June 16, 1990. Torrential rain socked the murky, tranquil waters of Mud Creek into a torrid deluge, destroying crops and killing livestock. As unsuspecting drivers tried to force their cars through the shallow-looking water from the creek that covered the highway, they were swept away into the flood, helpless to escape on their own.
I was just I kid then. I was standing at the edge of the vast expanse of flood water with the other citizens of my tiny hometown of Soyville, Iowa (not the town's real name). The flood was a novelty at first: Mud Creek had morphed from a tiny stream to a vast river. We made jokes that the farmers should have planted rice or celery that year (corn tends to die after being drowned in ten feet of water). Life in an Iowa farm town is usually quiet, but this flood was giving us some free excitement -- we were all having fun. There was a party atmosphere.
Then all at once the mood changed. A red truck came speeding down the highway towards the flood waters. He had no way of knowing how deep the water was and before he knew it, the waves had swept him away. People gasped, screamed, and fretted as we watched helplessly from the shore.
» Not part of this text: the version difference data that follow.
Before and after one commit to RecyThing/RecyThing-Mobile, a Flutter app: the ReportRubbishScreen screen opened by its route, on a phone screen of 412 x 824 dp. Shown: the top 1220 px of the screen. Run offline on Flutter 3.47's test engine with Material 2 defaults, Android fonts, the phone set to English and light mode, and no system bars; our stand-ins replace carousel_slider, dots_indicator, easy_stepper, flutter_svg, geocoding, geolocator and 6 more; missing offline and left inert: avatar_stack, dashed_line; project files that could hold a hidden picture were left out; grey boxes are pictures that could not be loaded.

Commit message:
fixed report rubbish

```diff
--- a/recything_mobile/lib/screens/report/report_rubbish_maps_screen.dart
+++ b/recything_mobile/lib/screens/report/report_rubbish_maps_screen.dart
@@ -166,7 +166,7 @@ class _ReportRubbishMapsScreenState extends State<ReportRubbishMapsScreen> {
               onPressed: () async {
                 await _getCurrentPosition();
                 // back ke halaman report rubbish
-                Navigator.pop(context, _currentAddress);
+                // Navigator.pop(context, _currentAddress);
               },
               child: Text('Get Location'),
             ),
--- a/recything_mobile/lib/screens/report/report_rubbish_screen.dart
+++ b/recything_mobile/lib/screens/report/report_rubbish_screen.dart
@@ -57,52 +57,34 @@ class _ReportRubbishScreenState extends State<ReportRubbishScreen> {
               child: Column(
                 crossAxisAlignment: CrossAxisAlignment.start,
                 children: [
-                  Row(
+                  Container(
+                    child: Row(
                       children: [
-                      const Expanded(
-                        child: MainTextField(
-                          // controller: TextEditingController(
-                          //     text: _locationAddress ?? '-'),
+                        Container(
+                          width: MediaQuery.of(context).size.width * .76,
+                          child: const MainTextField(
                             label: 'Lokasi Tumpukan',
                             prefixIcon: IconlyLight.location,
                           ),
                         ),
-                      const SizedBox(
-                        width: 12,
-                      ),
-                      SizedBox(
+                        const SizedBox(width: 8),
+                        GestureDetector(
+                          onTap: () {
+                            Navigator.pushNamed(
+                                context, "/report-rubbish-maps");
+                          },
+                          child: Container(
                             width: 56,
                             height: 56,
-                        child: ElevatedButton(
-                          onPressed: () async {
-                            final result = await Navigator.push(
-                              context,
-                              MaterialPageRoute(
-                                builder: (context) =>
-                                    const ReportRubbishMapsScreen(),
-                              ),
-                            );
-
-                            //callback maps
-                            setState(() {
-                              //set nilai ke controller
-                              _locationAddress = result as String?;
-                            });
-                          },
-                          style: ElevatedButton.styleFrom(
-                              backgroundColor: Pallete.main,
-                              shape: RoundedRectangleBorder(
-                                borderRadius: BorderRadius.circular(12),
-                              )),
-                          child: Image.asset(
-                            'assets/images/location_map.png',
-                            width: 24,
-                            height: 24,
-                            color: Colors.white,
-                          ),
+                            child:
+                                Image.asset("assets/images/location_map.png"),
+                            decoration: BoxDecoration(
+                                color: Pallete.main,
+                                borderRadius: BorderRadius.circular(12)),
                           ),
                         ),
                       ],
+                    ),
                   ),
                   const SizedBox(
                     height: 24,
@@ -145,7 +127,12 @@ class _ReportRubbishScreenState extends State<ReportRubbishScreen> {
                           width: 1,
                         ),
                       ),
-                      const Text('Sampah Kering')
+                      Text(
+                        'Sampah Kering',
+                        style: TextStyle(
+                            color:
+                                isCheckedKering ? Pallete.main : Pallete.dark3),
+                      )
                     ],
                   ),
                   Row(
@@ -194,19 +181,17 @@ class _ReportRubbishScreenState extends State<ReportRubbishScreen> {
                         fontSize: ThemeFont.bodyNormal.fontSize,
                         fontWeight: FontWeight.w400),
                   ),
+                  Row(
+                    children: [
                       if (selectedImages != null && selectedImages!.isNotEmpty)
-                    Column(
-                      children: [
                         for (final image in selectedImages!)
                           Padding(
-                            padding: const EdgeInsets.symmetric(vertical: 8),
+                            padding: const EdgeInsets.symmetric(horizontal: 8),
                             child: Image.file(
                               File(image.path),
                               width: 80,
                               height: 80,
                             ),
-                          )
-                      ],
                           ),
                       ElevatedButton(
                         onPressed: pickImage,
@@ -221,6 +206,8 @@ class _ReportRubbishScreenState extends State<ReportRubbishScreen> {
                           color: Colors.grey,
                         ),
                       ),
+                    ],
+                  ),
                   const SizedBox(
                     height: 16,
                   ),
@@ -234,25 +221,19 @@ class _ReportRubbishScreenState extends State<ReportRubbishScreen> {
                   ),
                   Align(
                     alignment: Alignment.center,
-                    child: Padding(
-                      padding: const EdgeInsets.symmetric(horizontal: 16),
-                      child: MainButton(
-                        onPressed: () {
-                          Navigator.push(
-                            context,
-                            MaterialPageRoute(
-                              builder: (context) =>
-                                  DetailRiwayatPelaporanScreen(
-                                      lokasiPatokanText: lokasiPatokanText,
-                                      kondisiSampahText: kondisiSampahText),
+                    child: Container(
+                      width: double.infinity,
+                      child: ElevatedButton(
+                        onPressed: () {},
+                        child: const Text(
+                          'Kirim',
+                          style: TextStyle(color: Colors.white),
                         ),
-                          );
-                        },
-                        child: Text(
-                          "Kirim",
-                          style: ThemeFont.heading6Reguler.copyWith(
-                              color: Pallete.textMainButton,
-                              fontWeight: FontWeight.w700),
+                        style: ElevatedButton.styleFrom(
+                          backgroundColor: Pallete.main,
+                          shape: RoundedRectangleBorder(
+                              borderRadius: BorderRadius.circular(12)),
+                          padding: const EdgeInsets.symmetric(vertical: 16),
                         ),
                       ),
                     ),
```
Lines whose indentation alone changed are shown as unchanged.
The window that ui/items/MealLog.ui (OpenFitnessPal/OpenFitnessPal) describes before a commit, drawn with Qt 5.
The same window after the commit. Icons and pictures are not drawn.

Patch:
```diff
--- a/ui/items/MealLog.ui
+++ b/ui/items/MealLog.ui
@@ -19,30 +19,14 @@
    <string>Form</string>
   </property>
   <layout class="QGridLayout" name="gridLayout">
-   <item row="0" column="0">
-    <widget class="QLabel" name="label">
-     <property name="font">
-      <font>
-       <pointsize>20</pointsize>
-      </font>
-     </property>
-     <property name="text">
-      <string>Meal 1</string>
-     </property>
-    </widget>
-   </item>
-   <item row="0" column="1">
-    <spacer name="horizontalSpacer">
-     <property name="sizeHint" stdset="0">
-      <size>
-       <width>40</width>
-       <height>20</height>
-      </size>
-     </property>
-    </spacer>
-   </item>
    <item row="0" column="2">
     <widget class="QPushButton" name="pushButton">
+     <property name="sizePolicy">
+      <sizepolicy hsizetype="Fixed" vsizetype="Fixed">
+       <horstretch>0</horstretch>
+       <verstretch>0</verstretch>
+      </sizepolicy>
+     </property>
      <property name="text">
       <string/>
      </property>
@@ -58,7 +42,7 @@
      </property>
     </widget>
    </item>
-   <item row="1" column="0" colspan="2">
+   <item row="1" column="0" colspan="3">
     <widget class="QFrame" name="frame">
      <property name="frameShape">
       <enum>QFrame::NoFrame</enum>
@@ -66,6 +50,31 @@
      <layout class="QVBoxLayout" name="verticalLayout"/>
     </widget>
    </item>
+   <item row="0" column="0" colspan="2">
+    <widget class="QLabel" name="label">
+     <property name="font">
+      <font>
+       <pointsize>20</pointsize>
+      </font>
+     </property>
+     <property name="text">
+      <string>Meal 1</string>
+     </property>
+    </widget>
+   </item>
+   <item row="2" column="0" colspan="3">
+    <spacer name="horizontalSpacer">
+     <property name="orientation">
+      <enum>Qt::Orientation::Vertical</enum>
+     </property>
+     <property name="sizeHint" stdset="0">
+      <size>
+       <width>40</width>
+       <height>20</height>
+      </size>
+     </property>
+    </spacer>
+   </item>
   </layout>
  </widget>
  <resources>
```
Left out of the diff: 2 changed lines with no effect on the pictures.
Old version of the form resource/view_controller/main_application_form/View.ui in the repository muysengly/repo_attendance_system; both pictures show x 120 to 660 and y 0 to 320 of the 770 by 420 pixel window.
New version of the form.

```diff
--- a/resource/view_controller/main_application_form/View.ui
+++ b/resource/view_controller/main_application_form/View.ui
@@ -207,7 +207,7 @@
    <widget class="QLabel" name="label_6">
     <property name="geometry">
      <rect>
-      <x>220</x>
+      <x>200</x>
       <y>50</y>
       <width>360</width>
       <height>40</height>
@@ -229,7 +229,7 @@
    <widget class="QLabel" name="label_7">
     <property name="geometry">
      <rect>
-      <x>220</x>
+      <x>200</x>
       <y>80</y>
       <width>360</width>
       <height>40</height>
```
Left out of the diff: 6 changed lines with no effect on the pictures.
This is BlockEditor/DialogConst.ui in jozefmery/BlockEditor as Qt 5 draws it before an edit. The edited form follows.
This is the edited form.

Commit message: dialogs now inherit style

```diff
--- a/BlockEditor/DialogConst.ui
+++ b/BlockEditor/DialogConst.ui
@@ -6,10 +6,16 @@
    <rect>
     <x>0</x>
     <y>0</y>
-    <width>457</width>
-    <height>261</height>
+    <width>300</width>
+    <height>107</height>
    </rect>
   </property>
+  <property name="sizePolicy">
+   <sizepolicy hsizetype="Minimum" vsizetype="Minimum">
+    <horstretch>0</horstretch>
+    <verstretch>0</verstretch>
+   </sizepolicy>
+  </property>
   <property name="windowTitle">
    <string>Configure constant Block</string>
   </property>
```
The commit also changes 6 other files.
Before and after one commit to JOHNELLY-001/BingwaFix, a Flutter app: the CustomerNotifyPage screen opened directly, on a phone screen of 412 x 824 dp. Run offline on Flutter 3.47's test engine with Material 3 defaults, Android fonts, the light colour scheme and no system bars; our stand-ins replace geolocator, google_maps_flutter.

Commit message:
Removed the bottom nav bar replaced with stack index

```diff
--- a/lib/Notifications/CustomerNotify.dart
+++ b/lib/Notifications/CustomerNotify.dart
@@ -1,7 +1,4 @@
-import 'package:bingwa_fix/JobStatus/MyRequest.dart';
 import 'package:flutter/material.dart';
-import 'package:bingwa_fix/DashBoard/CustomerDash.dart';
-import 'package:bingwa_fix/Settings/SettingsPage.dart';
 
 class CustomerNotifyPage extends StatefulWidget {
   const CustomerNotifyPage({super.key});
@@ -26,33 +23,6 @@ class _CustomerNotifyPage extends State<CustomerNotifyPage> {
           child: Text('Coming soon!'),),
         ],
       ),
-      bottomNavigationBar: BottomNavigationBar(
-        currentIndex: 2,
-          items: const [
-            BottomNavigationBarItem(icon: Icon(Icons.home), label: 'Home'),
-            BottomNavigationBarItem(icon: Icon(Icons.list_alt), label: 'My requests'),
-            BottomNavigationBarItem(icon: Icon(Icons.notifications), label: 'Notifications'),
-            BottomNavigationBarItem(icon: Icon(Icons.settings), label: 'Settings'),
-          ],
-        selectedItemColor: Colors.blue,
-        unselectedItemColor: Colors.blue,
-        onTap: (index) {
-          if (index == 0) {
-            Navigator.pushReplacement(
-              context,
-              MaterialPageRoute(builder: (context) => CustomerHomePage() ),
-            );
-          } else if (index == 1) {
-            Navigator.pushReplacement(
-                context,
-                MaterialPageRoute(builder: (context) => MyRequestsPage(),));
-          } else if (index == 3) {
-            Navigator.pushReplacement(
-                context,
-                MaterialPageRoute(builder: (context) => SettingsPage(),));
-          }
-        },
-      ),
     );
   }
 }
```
My mother was sure his truck was going to go under the water and she told me to hide my eyes. She didn't want me to watch the man die. Fortunately, the Department of Natural Resources had a boat patroling the area and came to his rescue. They didn't fish out his truck right away, but they took him away in their boat. We never found out where.
A few minutes later another truck came down the highway, meeting the same fate as the first one. This truck was occupied by a large family of four (the two kids were under the age of five). The family climbed onto the top of the truck. A couple of my neighbors tried to go out to the family in a rowboat, but the flood's current was too strong and the boat was swept away -- fortunately, the men made it back to land.
Minutes later, Natural Resources came back in their power boat and rescued the little family and brought them to the shore in Soyville. One of the families in town took them into their house to spend the night and all of us donated food, blankets, pillows, clothing, and other necessities to make their stay more comfortable.
By the next day, the flood waters had receded, the family continued their trip to Colorado, and life went back to normal.
We don't need to be underwater to drown in a flood. Right now our country is at war, in a recession, and many of us have lost jobs, health, and homes as a result of the tumult.
God never promises that His followers won't have trouble. What God does promise, is that when we do go through the floods and fires of life, He'll be with us. We will never be alone. That's what today's text is about. The God of the Bible is not an impersonal observer of our lives, He shares our every day troubles and trials and feels our pain. Our own emotions often deter us from having faith in Him.
Sometimes when we pray and we feel like our words don't go past the ceiling, Its because Jesus is in the room with us. When we're adrift in the flood waters of life, we may not see the rescue boat coming to save us, but God is with us in the water, holding our hand and giving us air to breathe.